— Exercise instructions —
Leave out the pictures and retype all the entries below exactly.

— Code change snippets —
****************
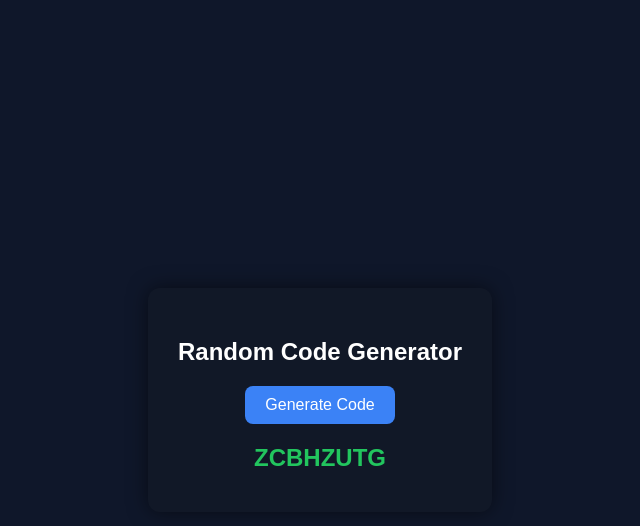
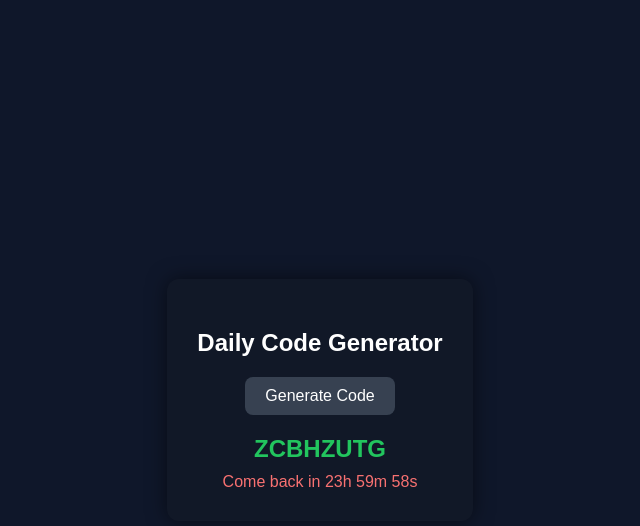
Before and after one commit to T0mix1608/paradox-keys, a plain HTML site: page index.html in a window 1280 px wide. Both pictures are taken after a click on the button "Generate Code". Shown: the whole page, without its empty margins (320-960 px from the left). Drawn offline with Linux system fonts and the light colour scheme.

Commit message:
Update index.html

```diff
--- a/index.html
+++ b/index.html
@@ -3,7 +3,7 @@
 <head>
 <meta charset="UTF-8">
 <meta name="viewport" content="width=device-width, initial-scale=1.0">
-<title>Code Generator</title>
+<title>Daily Code Generator</title>
 <style>
 body{
   font-family:Arial,Helvetica,sans-serif;
@@ -49,54 +49,57 @@ color:#f87171;
 </head>
 <body>
 <div class="container">
-<h2>Random Code Generator</h2>
+<h2>Daily Code Generator</h2>
 <button id="generate">Generate Code</button>
 <div class="code" id="code"></div>
 <div class="timer" id="timer"></div>
 </div>
 
 <script>
-const btn=document.getElementById("generate")
-const codeEl=document.getElementById("code")
-const timerEl=document.getElementById("timer")
+const btn = document.getElementById("generate");
+const codeEl = document.getElementById("code");
+const timerEl = document.getElementById("timer");
 
-const cooldown=24*60*60*1000
-const last=localStorage.getItem("lastGen")
-const savedCode=localStorage.getItem("savedCode")
+const cooldown = 24 * 60 * 60 * 1000; // 24 hours
+let lastGen = localStorage.getItem("lastGen");
+let savedCode = localStorage.getItem("savedCode");
 
-function randomCode(){
-return Math.random().toString(36).substring(2,10).toUpperCase()
+function randomCode() {
+  return Math.random().toString(36).substring(2,10).toUpperCase();
 }
 
-function updateTimer(){
-const now=Date.now()
-const diff=now-last
-if(diff<cooldown){
-const remaining=cooldown-diff
-const h=Math.floor(remaining/3600000)
-const m=Math.floor((remaining%3600000)/60000)
-const s=Math.floor((remaining%60000)/1000)
-timerEl.textContent="Come back in "+h+"h "+m+"m "+s+"s"
-btn.disabled=true
-}else{
-timerEl.textContent=""
-btn.disabled=false
+function updateTimer() {
+  const now = Date.now();
+  const diff = now - lastGen;
+  if(diff < cooldown){
+    const remaining = cooldown - diff;
+    const h = Math.floor(remaining / 3600000);
+    const m = Math.floor((remaining % 3600000) / 60000);
+    const s = Math.floor((remaining % 60000) / 1000);
+    timerEl.textContent = `Come back in ${h}h ${m}m ${s}s`;
+    btn.disabled = true;
+  } else {
+    timerEl.textContent = "";
+    btn.disabled = false;
   }
 }
 
-if(last && Date.now()-last<cooldown){
-codeEl.textContent=savedCode
-setInterval(updateTimer,1000)
-updateTimer()
+// Initialize on page load
+if(lastGen && Date.now() - lastGen < cooldown){
+  codeEl.textContent = savedCode;
+  updateTimer();
+  setInterval(updateTimer, 1000);
 }
 
-btn.onclick=()=>{
-const code=randomCode()
-localStorage.setItem("lastGen",Date.now())
-localStorage.setItem("savedCode",code)
-codeEl.textContent=code
-updateTimer()
-setInterval(updateTimer,1000)
+btn.onclick = () => {
+  const code = randomCode();
+  localStorage.setItem("lastGen", Date.now());
+  localStorage.setItem("savedCode", code);
+  lastGen = Date.now();
+  savedCode = code;
+  codeEl.textContent = code;
+  updateTimer();
+  setInterval(updateTimer, 1000);
 }
 </script>
 </body>
```
Lines whose indentation alone changed are shown as unchanged.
****************
— Written answer —
Before and after one commit to T0mix1608/paradox-keys, a plain HTML site: page index.html in a window 1280 px wide. Both pictures are taken after a click on the button "Generate Code". Shown: the whole page, without its empty margins (320-960 px from the left). Drawn offline with Linux system fonts and the light colour scheme.

Commit message:
Update index.html

```diff
--- a/index.html
+++ b/index.html
@@ -3,7 +3,7 @@
 <head>
 <meta charset="UTF-8">
 <meta name="viewport" content="width=device-width, initial-scale=1.0">
-<title>Code Generator</title>
+<title>Daily Code Generator</title>
 <style>
 body{
   font-family:Arial,Helvetica,sans-serif;
@@ -49,54 +49,57 @@ color:#f87171;
 </head>
 <body>
 <div class="container">
-<h2>Random Code Generator</h2>
+<h2>Daily Code Generator</h2>
 <button id="generate">Generate Code</button>
 <div class="code" id="code"></div>
 <div class="timer" id="timer"></div>
 </div>
 
 <script>
-const btn=document.getElementById("generate")
-const codeEl=document.getElementById("code")
-const timerEl=document.getElementById("timer")
+const btn = document.getElementById("generate");
+const codeEl = document.getElementById("code");
+const timerEl = document.getElementById("timer");
 
-const cooldown=24*60*60*1000
-const last=localStorage.getItem("lastGen")
-const savedCode=localStorage.getItem("savedCode")
+const cooldown = 24 * 60 * 60 * 1000; // 24 hours
+let lastGen = localStorage.getItem("lastGen");
+let savedCode = localStorage.getItem("savedCode");
 
-function randomCode(){
-return Math.random().toString(36).substring(2,10).toUpperCase()
+function randomCode() {
+  return Math.random().toString(36).substring(2,10).toUpperCase();
 }
 
-function updateTimer(){
-const now=Date.now()
-const diff=now-last
-if(diff<cooldown){
-const remaining=cooldown-diff
-const h=Math.floor(remaining/3600000)
-const m=Math.floor((remaining%3600000)/60000)
-const s=Math.floor((remaining%60000)/1000)
-timerEl.textContent="Come back in "+h+"h "+m+"m "+s+"s"
-btn.disabled=true
-}else{
-timerEl.textContent=""
-btn.disabled=false
+function updateTimer() {
+  const now = Date.now();
+  const diff = now - lastGen;
+  if(diff < cooldown){
+    const remaining = cooldown - diff;
+    const h = Math.floor(remaining / 3600000);
+    const m = Math.floor((remaining % 3600000) / 60000);
+    const s = Math.floor((remaining % 60000) / 1000);
+    timerEl.textContent = `Come back in ${h}h ${m}m ${s}s`;
+    btn.disabled = true;
+  } else {
+    timerEl.textContent = "";
+    btn.disabled = false;
   }
 }
 
-if(last && Date.now()-last<cooldown){
-codeEl.textContent=savedCode
-setInterval(updateTimer,1000)
-updateTimer()
+// Initialize on page load
+if(lastGen && Date.now() - lastGen < cooldown){
+  codeEl.textContent = savedCode;
+  updateTimer();
+  setInterval(updateTimer, 1000);
 }
 
-btn.onclick=()=>{
-const code=randomCode()
-localStorage.setItem("lastGen",Date.now())
-localStorage.setItem("savedCode",code)
-codeEl.textContent=code
-updateTimer()
-setInterval(updateTimer,1000)
+btn.onclick = () => {
+  const code = randomCode();
+  localStorage.setItem("lastGen", Date.now());
+  localStorage.setItem("savedCode", code);
+  lastGen = Date.now();
+  savedCode = code;
+  codeEl.textContent = code;
+  updateTimer();
+  setInterval(updateTimer, 1000);
 }
 </script>
 </body>
```
Lines whose indentation alone changed are shown as unchanged.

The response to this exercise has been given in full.